With that said, childhood rhabdomyosarcoma often develops in “favorable” sites that are relatively easy to access and treat, such as the:

  • Eyes and orbital area
  • Head and neck
  • Gallbladder and bile ducts
  • Testes in males
  • Uterus, ovaries and vagina in females

The five-year rhabdomyosarcoma survival rate for children with low-risk tumors is 80-95%.

Rhabdomyosarcoma in Adults

Compared to rhabdomyosarcoma in children, rhabdomyosarcoma in adults tends to grow and spread much more quickly. It also tends to develop in areas of the body that are difficult to access and treat due to their anatomical complexity or the potential impact on the surrounding critical structures. Referred to by physicians as “unfavorable” sites, these include the:

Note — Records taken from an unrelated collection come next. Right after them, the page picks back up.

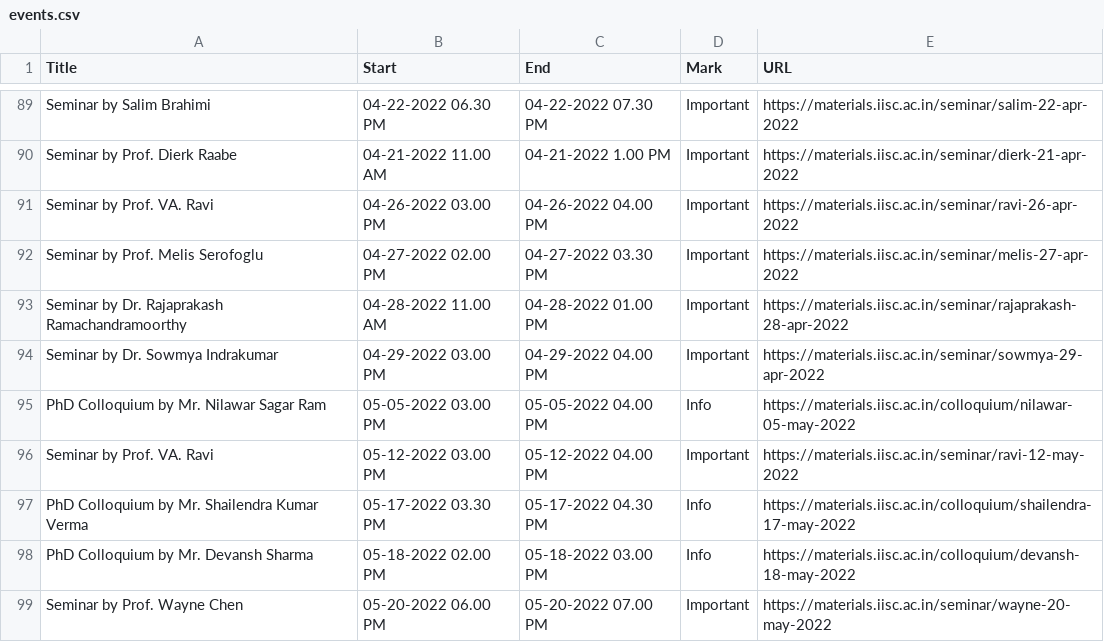
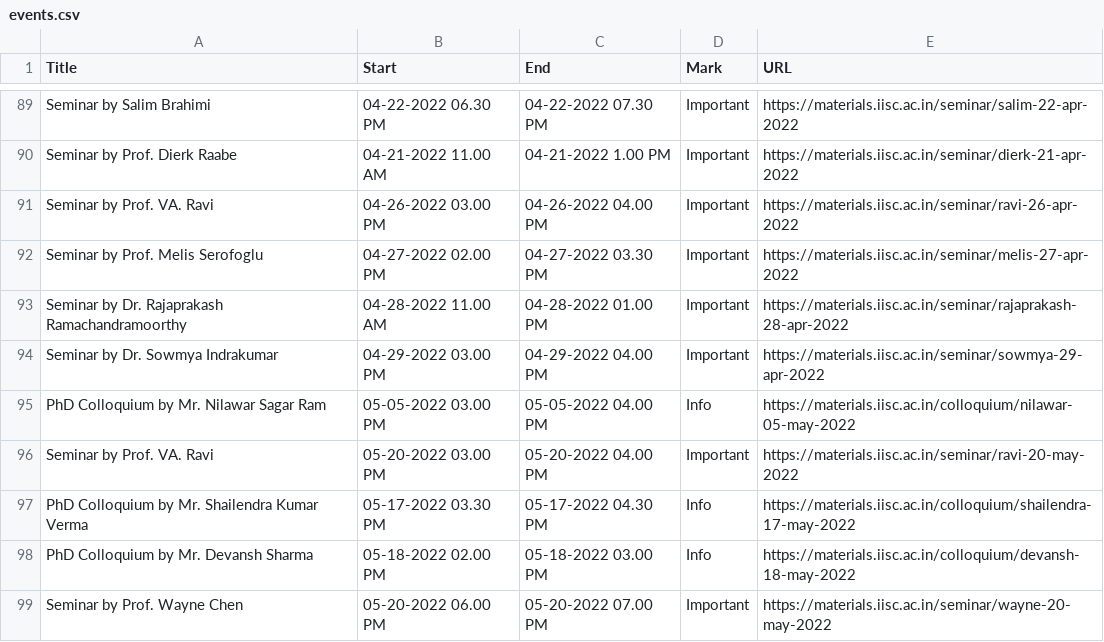
Before and after one commit to mte-iisc/materials-iisc, a CSV file: _site/events/events.csv, drawn as a sheet; only a part is shown, gaps mark what is left out.

```diff
--- a/_site/events/events.csv
+++ b/_site/events/events.csv
@@ -95,3 +95,3 @@ Seminar by Dr. Sowmya Indrakumar,04-29-2022 03.00 PM,04-29-2022 04.00 PM,Importa
 PhD Colloquium by Mr. Nilawar Sagar Ram,05-05-2022  03.00 PM,05-05-2022  04.00 PM,Info,https://materials.iisc.ac.in/colloquium/nilawar-05-may-2022
-Seminar by Prof. VA. Ravi,05-12-2022 03.00 PM,05-12-2022 04.00 PM,Important,https://materials.iisc.ac.in/seminar/ravi-12-may-2022
+Seminar by Prof. VA. Ravi,05-20-2022 03.00 PM,05-20-2022 04.00 PM,Important,https://materials.iisc.ac.in/seminar/ravi-20-may-2022
 PhD Colloquium by Mr. Shailendra Kumar Verma,05-17-2022  03.30 PM,05-17-2022  04.30 PM,Info,https://materials.iisc.ac.in/colloquium/shailendra-17-may-2022
```
Also changed, not shown: events/events.csv, 13 other files.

  • Thoracic cavity
  • Area behind the abdominal cavity (retroperitoneum)
  • Nose and sinuses
  • Paraspinal area
  • Extremities

For these reasons, rhabdomyosarcoma in adults can be especially challenging to treat.

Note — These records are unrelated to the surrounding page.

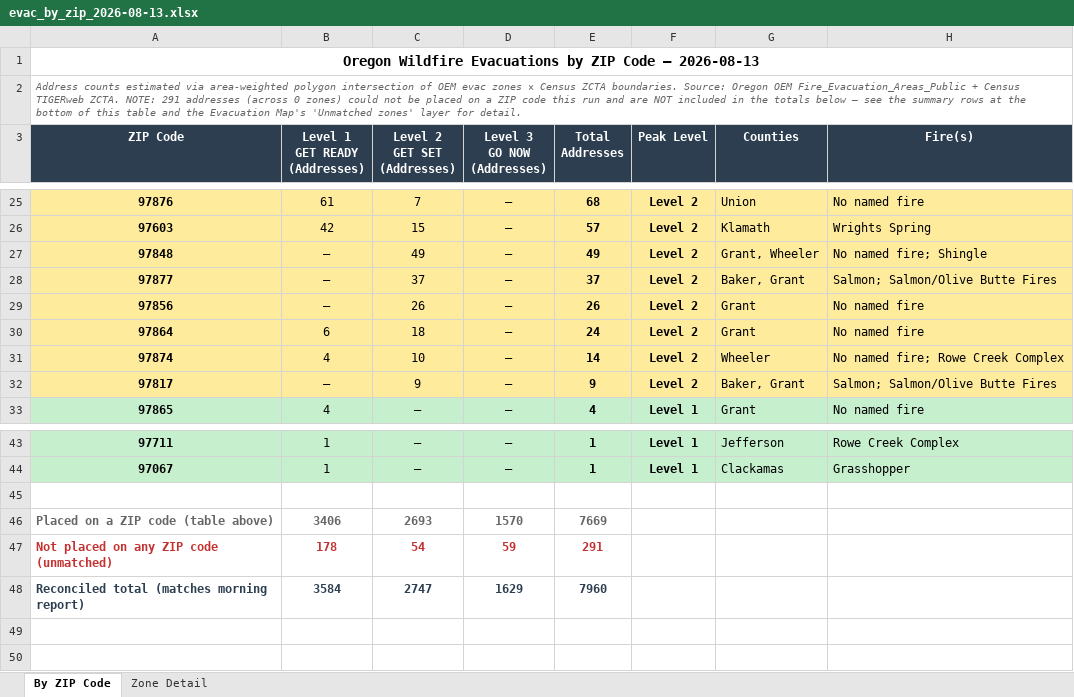
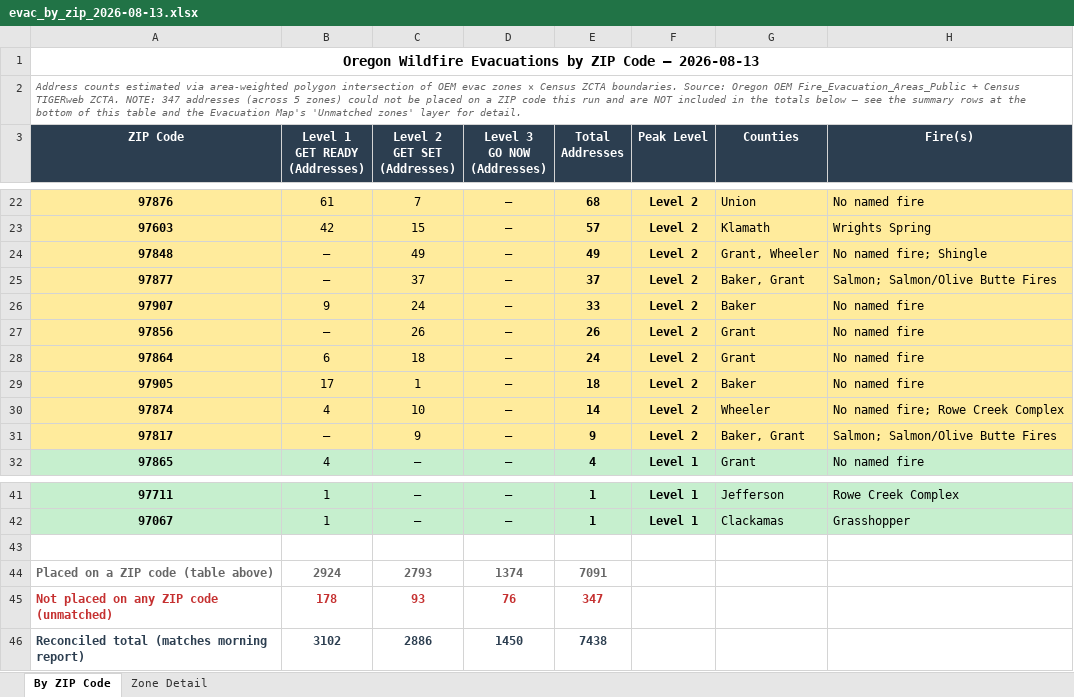
Before and after one commit to mramage1207-ux/oregon-wildfire-reports, an Excel workbook: evac_by_zip/evac_by_zip_2026-08-13.xlsx, sheet By ZIP Code, drawn as a sheet; only a part is shown, gaps mark what is left out; values as stored, in another font and other column widths than the file's, no borders; addresses are those after the commit; the diff covers the shown part only; the diff names each change by its address in the sheet, - before the commit and + after, or states it on an @@ line.

```diff
--- a/evac_by_zip/evac_by_zip_2026-08-13.xlsx (sheet By ZIP Code)
+++ b/evac_by_zip/evac_by_zip_2026-08-13.xlsx (sheet By ZIP Code)
-A2 (ZIP Code): …ZCTA. NOTE: 291 addresses (across 0 zones) could…
+A2 (ZIP Code): …ZCTA. NOTE: 347 addresses (across 5 zones) could…
+row 26: 97907 | 9 | 24 | — | 33 | Level 2 | Baker | No named fire
+row 29: 97905 | 17 | 1 | — | 18 | Level 2 | Baker | No named fire
-B44 (Level 1 GET READY (Addresses)): 3406
+B44 (Level 1 GET READY (Addresses)): 2924
-C44 (Level 2 GET SET (Addresses)): 2693
+C44 (Level 2 GET SET (Addresses)): 2793
-D44 (Level 3 GO NOW (Addresses)): 1570
+D44 (Level 3 GO NOW (Addresses)): 1374
-E44 (Total Addresses): 7669
+E44 (Total Addresses): 7091
-C45 (Level 2 GET SET (Addresses)): 54
+C45 (Level 2 GET SET (Addresses)): 93
-D45 (Level 3 GO NOW (Addresses)): 59
+D45 (Level 3 GO NOW (Addresses)): 76
-E45 (Total Addresses): 291
+E45 (Total Addresses): 347
-B46 (Level 1 GET READY (Addresses)): 3584
+B46 (Level 1 GET READY (Addresses)): 3102
-C46 (Level 2 GET SET (Addresses)): 2747
+C46 (Level 2 GET SET (Addresses)): 2886
-D46 (Level 3 GO NOW (Addresses)): 1629
+D46 (Level 3 GO NOW (Addresses)): 1450
-E46 (Total Addresses): 7960
+E46 (Total Addresses): 7438
```
Also changed, not shown: 2 added rows, 6 removed rows and 3 edited cells elsewhere in this sheet, sheet Zone Detail, 13 other files.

Rhabdomyosarcoma Causes

Scientists continue to study the harmful cellular DNA changes that can lead to the development of rhabdomyosarcoma. Thus far, the condition has been definitively linked to Li-Fraumeni syndrome, an inherited familial predisposition to certain rare cancers caused by a mutation in TP53, a tumor suppressor gene. Additionally, children who are exposed to certain chemicals—such as those found in tobacco smoke—are believed to be at heightened risk for developing rhabdomyosarcoma.

Rhabdomyosarcoma Symptoms

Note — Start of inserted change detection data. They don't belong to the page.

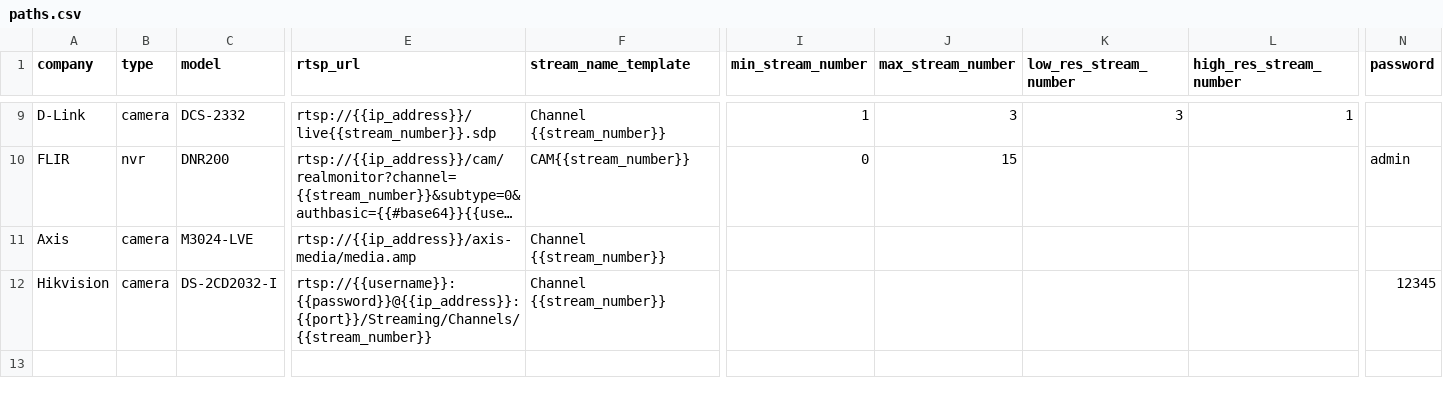
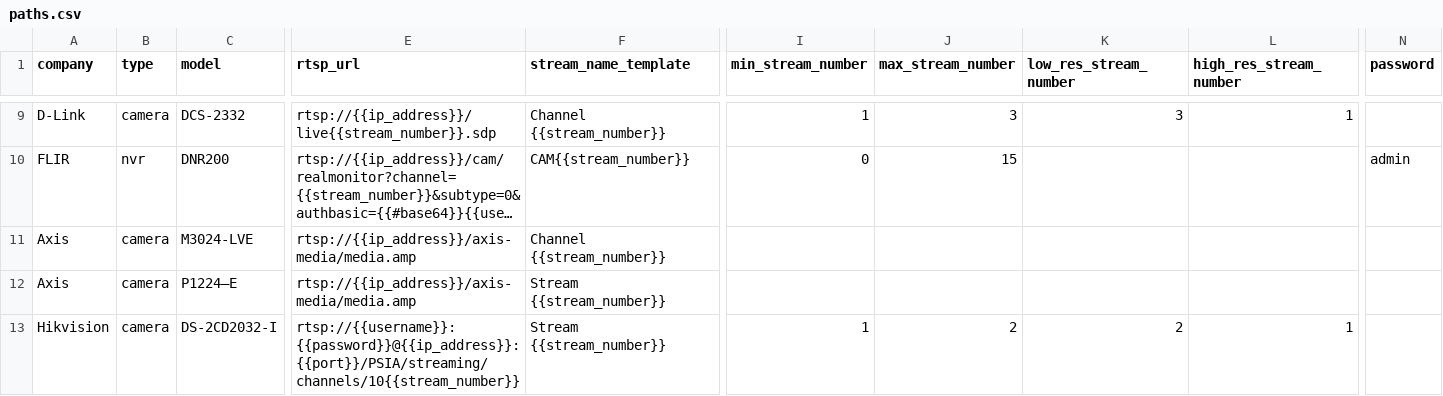
Before and after one commit to CamioCam/rtsp, a CSV file: paths.csv, drawn as a sheet; only a part is shown, gaps mark what is left out; long unchanged cells end in …; addresses are those after the commit; rows hold the shown columns only; the diff names each change by its address in the sheet, - before the commit and + after, or states it on an @@ line.

Commit message:
Add Hikvision DS-2CD2032-I and Axis P1224–E

```diff
--- a/paths.csv
+++ b/paths.csv
+row 12: Axis | camera | P1224–E | rtsp://{{ip_address}}/axis-media/media.amp | Stream {{stream_number}}
-E13 (rtsp_url): rtsp://{{username}}:{{password}}@{{ip_address}}:{{port}}/Streaming/Channels/{{stream_number}}
+E13 (rtsp_url): rtsp://{{username}}:{{password}}@{{ip_address}}:{{port}}/PSIA/streaming/channels/10{{stream_number}}
-F13 (stream_name_template): Channel {{stream_number}}
+F13 (stream_name_template): Stream {{stream_number}}
-I13 (min_stream_number): (empty)
+I13 (min_stream_number): 1
-J13 (max_stream_number): (empty)
+J13 (max_stream_number): 2
-K13 (low_res_stream_number): (empty)
+K13 (low_res_stream_number): 2
-L13 (high_res_stream_number): (empty)
+L13 (high_res_stream_number): 1
-N13 (password): 12345
+N13 (password): (empty)
```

The signs of rhabdomyosarcoma can vary based on the tumor site. For instance, a head tumor may cause hearing loss in one ear.

Other symptoms can include:

  • Swelling or a lump that can be felt
  • Crossed or bulging eyes
  • Headaches, earaches, nasal congestion and nosebleeds
  • Abnormal vaginal bleeding, which may occur between menstrual periods or after menopause
  • Pain during urination
  • Blood-tinged urine
  • Vomiting, stomach pain and constipation

Rhabdomyosarcoma Diagnosis

After taking a medical history and performing a physical examination, a physician will typically order images to further evaluate the tumor, such as:

  • X-rays
  • Computed tomography (CT) scans
  • Magnetic resonance imaging (MRI) scans
  • Ultrasounds
  • Bone scans
  • Positron emission tomography (PET) scans

If the results of preliminary diagnostic testing suggest rhabdomyosarcoma, the physician may order a tissue biopsy, bone marrow aspiration or lumbar puncture to confirm the diagnosis.

Rhabdomyosarcoma Treatment

Most patients who are diagnosed with rhabdomyosarcoma receive a customized combination of therapies based on the type and stage of the tumor and other unique factors. The main forms of treatment for rhabdomyosarcoma are:

  • Surgery
  • Chemotherapy
  • Radiation therapy

Benefit From World-Class Care at TGH

The nationally renowned surgical oncologists in TGH’s Sarcoma Center of Excellence have vast experience in performing rhabdomyosarcoma surgery and other complex procedures. In addition to skilled surgeons, our multidisciplinary team includes hematologists, medical oncologists, radiation oncologists, pediatricians, nurses, social workers and supportive care specialists. Working together, we help every patient achieve the best possible outcome and quality of life.

In addition to a wide range of rhabdomyosarcoma treatment options, including groundbreaking clinical trials, TGH offers comprehensive supportive care services. If you would like to talk with an expert on our team, contact us at (813) 844-4151 to schedule an appointment.